Task brief =
The answer must consist of every line in the data that contains "QFrame".
*** Opening of Provided data ***
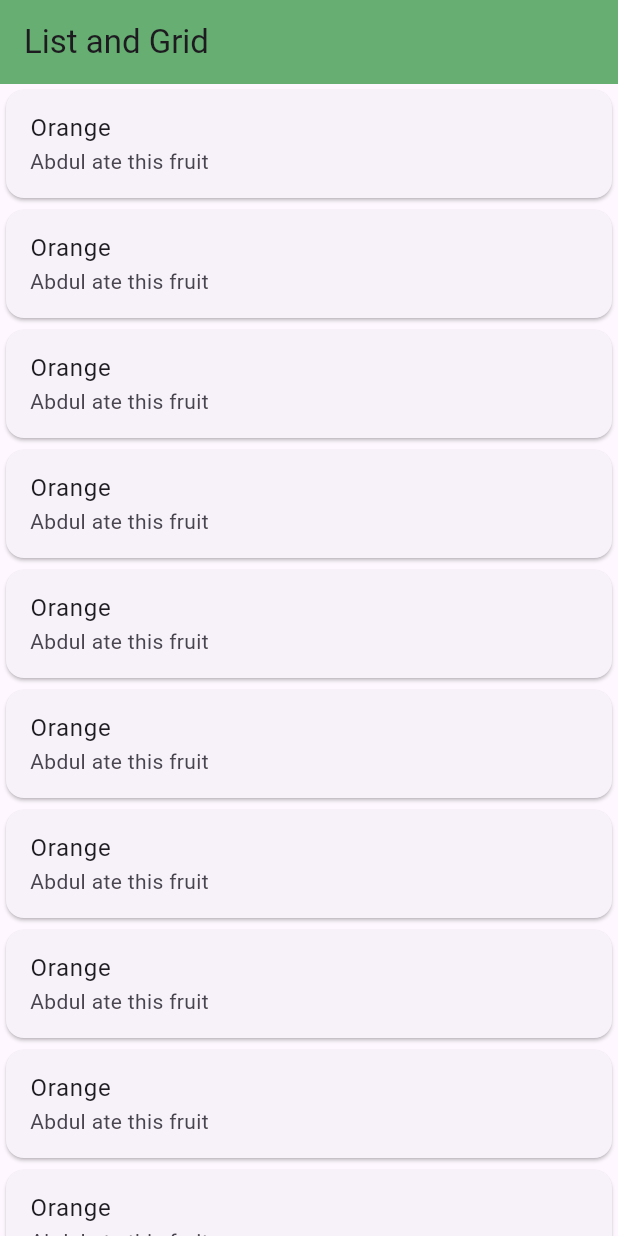
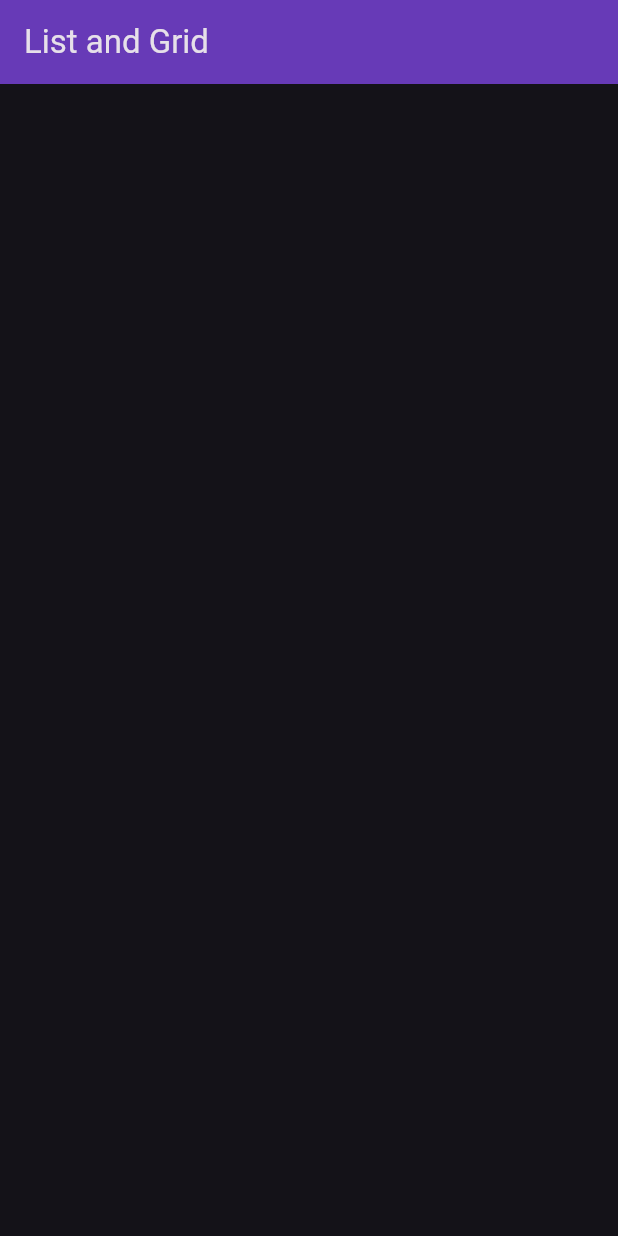
Before and after one commit to fahim-nion/learning_flutter, a Flutter app: the screen it shows after launch, on a phone screen of 412 x 824 dp. Run offline on Flutter 3.47's test engine with Material 3 defaults, Android fonts, the phone set to English and light mode, and no system bars.

Commit message:
learning flutter

```diff
--- a/flutter_application_d1/lib/main.dart
+++ b/flutter_application_d1/lib/main.dart
@@ -15,7 +15,7 @@ class MyApp extends StatelessWidget {
     return MaterialApp(
       debugShowCheckedModeBanner: false,
       theme:ThemeData(
-        brightness: Brightness.light,
+        brightness: Brightness.dark,
         appBarTheme: AppBarTheme(
           backgroundColor: Colors.deepPurple,
         )
--- a/flutter_application_d1/lib/widgets/list_grid.dart
+++ b/flutter_application_d1/lib/widgets/list_grid.dart
@@ -2,19 +2,53 @@ import 'package:flutter/material.dart';
 
 class ListGrid extends StatelessWidget {
   const ListGrid({super.key});
+  final List<String> fruits = const ['Orange','Apfel','Mango','Banana','Jack-fruit'];
+  final Map fruits_person = const {
+    'fruits': ['Orange','Apfel','Mango','Banana','Jack-fruit'],
+    'names' : ['Abdul','Bodi','Fahim','Rahim','Motiur']
+  };
 
   @override
+
   Widget build(BuildContext context) {
     return Scaffold(
       appBar: AppBar(
-        title: Text("List and Grid"),
-        backgroundColor: Colors.green.shade400,
-        elevation: 8,
+        title: const Text("List and Grid"),
       ),
       body: Container(
-        child: ListView(
-          children: [
-            Card(
+        // child: ListView.builder(
+        //   itemCount: fruits.length,
+        //   itemBuilder: (context, index) {
+        //     return Card(
+        //       child: ListTile(
+        //         leading: Icon(Icons.person_2),
+        //         onTap: (){
+        //           print(fruits_person['names'][index]);
+        //         },
+        //         title: Text(fruits_person['fruits'][index]),
+        //         subtitle: Text(fruits_person['names'][index]),
+        //       ),
+        //     );
+        //   },
+        // ),
+
+        child: GridView(gridDelegate: SliverGridDelegateWithFixedCrossAxisCount(
+          crossAxisCount: 2)
+          ),
+      ),
+    );
+  }
+}
+
+
+
+
+
+//but using column will give me an error saying the height is limited where ListView offers a good scrolling effect
+
+//instead of writting hell of a code like this below we use ListBuilder
+// when we exactly dont know the length
+/*Card(
               child: ListTile(
                 title: Text("Orange"),
                 subtitle: Text("Abdul ate this fruit"),
@@ -104,15 +138,6 @@ class ListGrid extends StatelessWidget {
                 subtitle: Text("Abdul ate this fruit"),
               ),
             ),
-          ],
-        ),
-      ),
-    );
-  }
-}
 
 
-
-
-
-//but using column will give me an error saying the height is limited where ListView offers a good scrolling effect
+            */
```
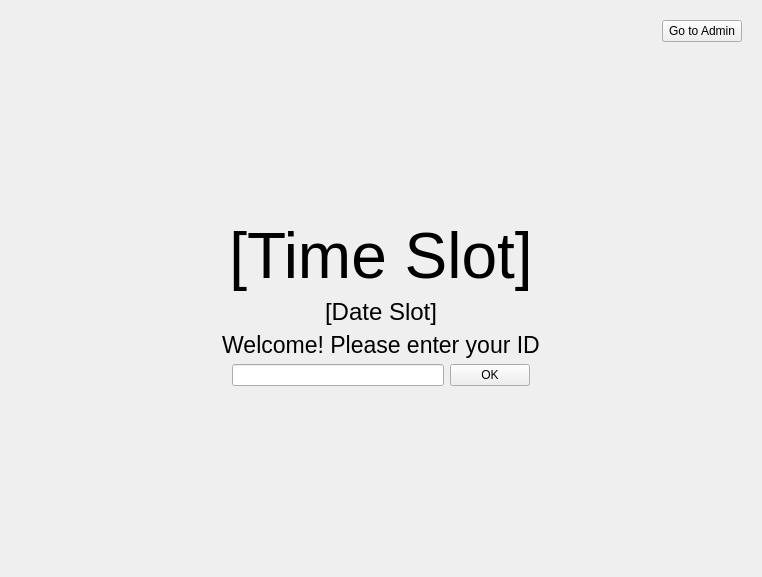
Above: terminalwidget.ui from mujeeb11503051/ClinicTimeManager before the change. Below: the same form after it.
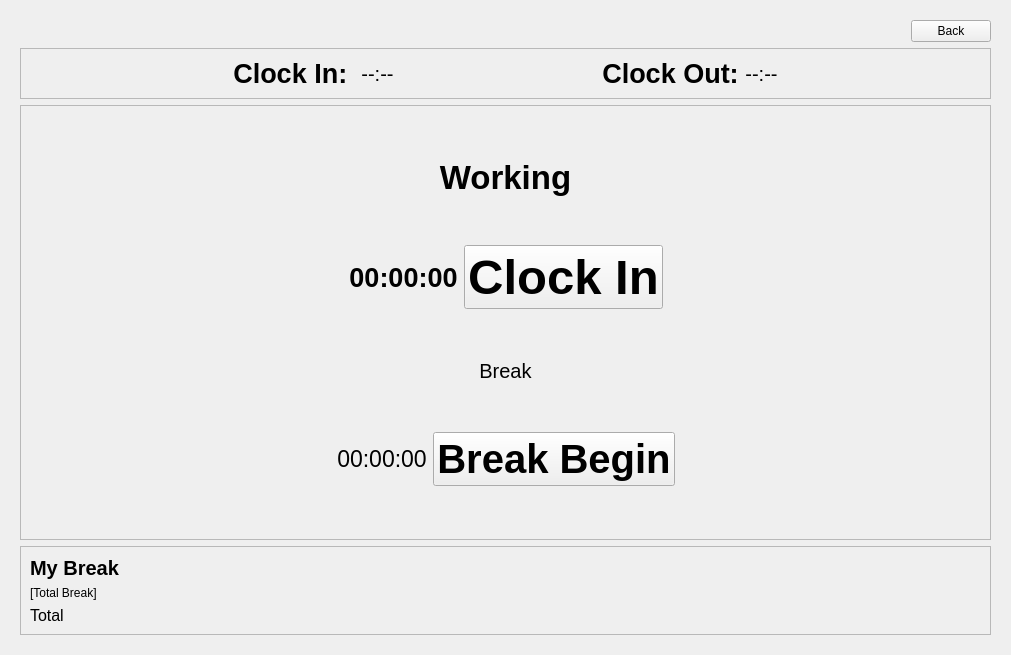
That is the form after the change. The open tabs and pages were chosen to show the change.

Commit message: Add live clock and date to terminal input page, modified the ui of the page 2 terminal

```diff
--- a/terminalwidget.ui
+++ b/terminalwidget.ui
@@ -2,12 +2,15 @@
 <ui version="4.0">
  <class>TerminalWidget</class>
  <widget class="QWidget" name="TerminalWidget">
+  <property name="enabled">
+   <bool>true</bool>
+  </property>
   <property name="geometry">
    <rect>
     <x>0</x>
     <y>0</y>
-    <width>762</width>
-    <height>577</height>
+    <width>1011</width>
+    <height>655</height>
    </rect>
   </property>
   <property name="windowTitle">
@@ -158,7 +161,451 @@
        </item>
       </layout>
      </widget>
-     <widget class="QWidget" name="page_2"/>
+     <widget class="QWidget" name="pageAction">
+      <layout class="QVBoxLayout" name="verticalLayout_5">
+       <item>
+        <layout class="QHBoxLayout" name="horizontalLayout_5">
+         <item>
+          <spacer name="horizontalSpacer_4">
+           <property name="orientation">
+            <enum>Qt::Orientation::Horizontal</enum>
+           </property>
+           <property name="sizeHint" stdset="0">
+            <size>
+             <width>40</width>
+             <height>20</height>
+            </size>
+           </property>
+          </spacer>
+         </item>
+         <item>
+          <widget class="QPushButton" name="btnBack">
+           <property name="text">
+            <string>Back</string>
+           </property>
+          </widget>
+         </item>
+        </layout>
+       </item>
+       <item>
+        <widget class="QFrame" name="frame_4">
+         <property name="frameShape">
+          <enum>QFrame::Shape::StyledPanel</enum>
+         </property>
+         <property name="frameShadow">
+          <enum>QFrame::Shadow::Raised</enum>
+         </property>
+         <layout class="QHBoxLayout" name="horizontalLayout_10">
+          <item>
+           <layout class="QHBoxLayout" name="horizontalLayout_6">
+            <item>
+             <spacer name="horizontalSpacer_8">
+              <property name="orientation">
+               <enum>Qt::Orientation::Horizontal</enum>
+              </property>
+              <property name="sizeHint" stdset="0">
+               <size>
+                <width>40</width>
+                <height>20</height>
+               </size>
+              </property>
+             </spacer>
+            </item>
+            <item>
+             <widget class="QLabel" name="lblClockInTitle">
+              <property name="font">
+               <font>
+                <pointsize>20</pointsize>
+                <bold>true</bold>
+               </font>
+              </property>
+              <property name="text">
+               <string>Clock In: </string>
+              </property>
+              <property name="alignment">
+               <set>Qt::AlignmentFlag::AlignCenter</set>
+              </property>
+             </widget>
+            </item>
+            <item>
+             <widget class="QLabel" name="lblClockInTime">
+              <property name="font">
+               <font>
+                <pointsize>15</pointsize>
+               </font>
+              </property>
+              <property name="text">
+               <string>--:--</string>
+              </property>
+              <property name="alignment">
+               <set>Qt::AlignmentFlag::AlignCenter</set>
+              </property>
+             </widget>
+            </item>
+            <item>
+             <spacer name="horizontalSpacer_5">
+              <property name="orientation">
+               <enum>Qt::Orientation::Horizontal</enum>
+              </property>
+              <property name="sizeHint" stdset="0">
+               <size>
+                <width>40</width>
+                <height>20</height>
+               </size>
+              </property>
+             </spacer>
+            </item>
+            <item>
+             <widget class="QLabel" name="lblClockOutTitle">
+              <property name="font">
+               <font>
+                <pointsize>20</pointsize>
+                <bold>true</bold>
+               </font>
+              </property>
+              <property name="text">
+               <string>Clock Out:</string>
+              </property>
+              <property name="alignment">
+               <set>Qt::AlignmentFlag::AlignCenter</set>
+              </property>
+             </widget>
+            </item>
+            <item>
+             <widget class="QLabel" name="lblClockOutTime">
+              <property name="font">
+               <font>
+                <pointsize>15</pointsize>
+               </font>
+              </property>
+              <property name="text">
+               <string>--:--</string>
+              </property>
+              <property name="alignment">
+               <set>Qt::AlignmentFlag::AlignCenter</set>
+              </property>
+             </widget>
+            </item>
+            <item>
+             <spacer name="horizontalSpacer_9">
+              <property name="orientation">
+               <enum>Qt::Orientation::Horizontal</enum>
+              </property>
+              <property name="sizeHint" stdset="0">
+               <size>
+                <width>40</width>
+                <height>20</height>
+               </size>
+              </property>
+             </spacer>
+            </item>
+           </layout>
+          </item>
+         </layout>
+        </widget>
+       </item>
+       <item>
+        <layout class="QHBoxLayout" name="horizontalLayout_7">
+         <item>
+          <layout class="QVBoxLayout" name="verticalLayout_3">
+           <item>
+            <widget class="QFrame" name="frame">
+             <property name="frameShape">
+              <enum>QFrame::Shape::StyledPanel</enum>
+             </property>
+             <property name="frameShadow">
+              <enum>QFrame::Shadow::Raised</enum>
+             </property>
+             <layout class="QVBoxLayout" name="verticalLayout_6">
+              <item>
+               <spacer name="verticalSpacer_5">
+                <property name="orientation">
+                 <enum>Qt::Orientation::Vertical</enum>
+                </property>
+                <property name="sizeHint" stdset="0">
+                 <size>
+                  <width>20</width>
+                  <height>40</height>
+                 </size>
+                </property>
+               </spacer>
+              </item>
+              <item>
+               <widget class="QLabel" name="label_8">
+                <property name="font">
+                 <font>
+                  <pointsize>25</pointsize>
+                  <bold>true</bold>
+                 </font>
+                </property>
+                <property name="text">
+                 <string>Working</string>
+                </property>
+                <property name="alignment">
+                 <set>Qt::AlignmentFlag::AlignCenter</set>
+                </property>
+               </widget>
+              </item>
+              <item>
+               <spacer name="verticalSpacer_9">
+                <property name="orientation">
+                 <enum>Qt::Orientation::Vertical</enum>
+                </property>
+                <property name="sizeHint" stdset="0">
+                 <size>
+                  <width>20</width>
+                  <height>40</height>
+                 </size>
+                </property>
+               </spacer>
+              </item>
+              <item>
+               <layout class="QHBoxLayout" name="horizontalLayout_2">
+                <item>
+                 <spacer name="horizontalSpacer_6">
+                  <property name="orientation">
+                   <enum>Qt::Orientation::Horizontal</enum>
+                  </property>
+                  <property name="sizeHint" stdset="0">
+                   <size>
+                    <width>40</width>
+                    <height>20</height>
+                   </size>
+                  </property>
+                 </spacer>
+                </item>
+                <item>
+                 <widget class="QLabel" name="lblWorkTimer">
+                  <property name="font">
+                   <font>
+                    <pointsize>20</pointsize>
+                    <bold>true</bold>
+                   </font>
+                  </property>
+                  <property name="text">
+                   <string>00:00:00</string>
+                  </property>
+                  <property name="alignment">
+                   <set>Qt::AlignmentFlag::AlignCenter</set>
+                  </property>
+                 </widget>
+                </item>
+                <item>
+                 <widget class="QPushButton" name="btnClockStartStop">
+                  <property name="font">
+                   <font>
+                    <pointsize>37</pointsize>
+                    <bold>true</bold>
+                   </font>
+                  </property>
+                  <property name="text">
+                   <string>Clock In</string>
+                  </property>
+                 </widget>
+                </item>
+                <item>
+                 <spacer name="horizontalSpacer_7">
+                  <property name="orientation">
+                   <enum>Qt::Orientation::Horizontal</enum>
+                  </property>
+                  <property name="sizeHint" stdset="0">
+                   <size>
+                    <width>40</width>
+                    <height>20</height>
+                   </size>
+                  </property>
+                 </spacer>
+                </item>
+               </layout>
+              </item>
+              <item>
+               <spacer name="verticalSpacer_6">
+                <property name="orientation">
+                 <enum>Qt::Orientation::Vertical</enum>
+                </property>
+                <property name="sizeHint" stdset="0">
+                 <size>
+                  <width>20</width>
+                  <height>40</height>
+                 </size>
+                </property>
+               </spacer>
+              </item>
+              <item>
+               <widget class="QLabel" name="label_9">
+                <property name="font">
+                 <font>
+                  <pointsize>15</pointsize>
+                  <bold>false</bold>
+                 </font>
+                </property>
+                <property name="text">
+                 <string>Break</string>
+                </property>
+                <property name="alignment">
+                 <set>Qt::AlignmentFlag::AlignCenter</set>
+                </property>
+               </widget>
+              </item>
+              <item>
+               <spacer name="verticalSpacer_3">
+                <property name="orientation">
+                 <enum>Qt::Orientation::Vertical</enum>
+                </property>
+                <property name="sizeHint" stdset="0">
+                 <size>
+                  <width>20</width>
+                  <height>40</height>
+                 </size>
+                </property>
+               </spacer>
+              </item>
+              <item>
+               <layout class="QHBoxLayout" name="horizontalLayout_4">
+                <item>
+                 <spacer name="horizontalSpacer_11">
+                  <property name="orientation">
+                   <enum>Qt::Orientation::Horizontal</enum>
+                  </property>
+                  <property name="sizeHint" stdset="0">
+                   <size>
+                    <width>40</width>
+                    <height>20</height>
+                   </size>
+                  </property>
+                 </spacer>
+                </item>
+                <item>
+                 <widget class="QLabel" name="lblBreakTimer">
+                  <property name="font">
+                   <font>
+                    <pointsize>17</pointsize>
+                    <bold>false</bold>
+                   </font>
+                  </property>
+                  <property name="text">
+                   <string>00:00:00</string>
+                  </property>
+                  <property name="alignment">
+                   <set>Qt::AlignmentFlag::AlignCenter</set>
+                  </property>
+                 </widget>
+                </item>
+                <item>
+                 <widget class="QPushButton" name="btnBreakStartStop">
+                  <property name="font">
+                   <font>
+                    <pointsize>30</pointsize>
+                    <bold>true</bold>
+                   </font>
+                  </property>
+                  <property name="text">
+                   <string>Break Begin</string>
+                  </property>
+                 </widget>
+                </item>
+                <item>
+                 <spacer name="horizontalSpacer_12">
+                  <property name="orientation">
+                   <enum>Qt::Orientation::Horizontal</enum>
+                  </property>
+                  <property name="sizeHint" stdset="0">
+                   <size>
+                    <width>40</width>
+                    <height>20</height>
+                   </size>
+                  </property>
+                 </spacer>
+                </item>
+               </layout>
+              </item>
+              <item>
+               <spacer name="verticalSpacer_4">
+                <property name="orientation">
+                 <enum>Qt::Orientation::Vertical</enum>
+                </property>
+                <property name="sizeHint" stdset="0">
+                 <size>
+                  <width>20</width>
+                  <height>40</height>
+                 </size>
+                </property>
+               </spacer>
+              </item>
+             </layout>
+            </widget>
+           </item>
+          </layout>
+         </item>
+        </layout>
+       </item>
+       <item>
+        <widget class="QFrame" name="frame_3">
+         <property name="frameShape">
+          <enum>QFrame::Shape::StyledPanel</enum>
+         </property>
+         <property name="frameShadow">
+          <enum>QFrame::Shadow::Raised</enum>
+         </property>
+         <layout class="QHBoxLayout" name="horizontalLayout_9">
+          <item>
+           <layout class="QHBoxLayout" name="horizontalLayout_8">
+            <item>
+             <layout class="QVBoxLayout" name="verticalLayout_4">
+              <item>
+               <widget class="QLabel" name="label">
+                <property name="font">
+                 <font>
+                  <pointsize>15</pointsize>
+                  <bold>true</bold>
+                 </font>
+                </property>
+                <property name="text">
+                 <string>My Break</string>
+                </property>
+               </widget>
+              </item>
+              <item>
+               <widget class="QLabel" name="label_2">
+                <property name="text">
+                 <string>[Total Break]</string>
+                </property>
+               </widget>
+              </item>
+              <item>
+               <widget class="QLabel" name="label_3">
+                <property name="font">
+                 <font>
+                  <pointsize>12</pointsize>
+                 </font>
+                </property>
+                <property name="text">
+                 <string>Total</string>
+                </property>
+               </widget>
+              </item>
+             </layout>
+            </item>
+            <item>
+             <spacer name="horizontalSpacer_10">
+              <property name="orientation">
+               <enum>Qt::Orientation::Horizontal</enum>
+              </property>
+              <property name="sizeHint" stdset="0">
+               <size>
+                <width>40</width>
+                <height>20</height>
+               </size>
+              </property>
+             </spacer>
+            </item>
+           </layout>
+          </item>
+         </layout>
+        </widget>
+       </item>
+      </layout>
+     </widget>
     </widget>
    </item>
   </layout>
```
Left out of the diff: 2 changed lines with no effect on the pictures. The commit also changes 3 other files.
*** Close of Provided data ***
Reply to the task =
+        <widget class="QFrame" name="frame_4">
+          <enum>QFrame::Shape::StyledPanel</enum>
+          <enum>QFrame::Shadow::Raised</enum>
+            <widget class="QFrame" name="frame">
+              <enum>QFrame::Shape::StyledPanel</enum>
+              <enum>QFrame::Shadow::Raised</enum>
+        <widget class="QFrame" name="frame_3">
+          <enum>QFrame::Shape::StyledPanel</enum>
+          <enum>QFrame::Shadow::Raised</enum>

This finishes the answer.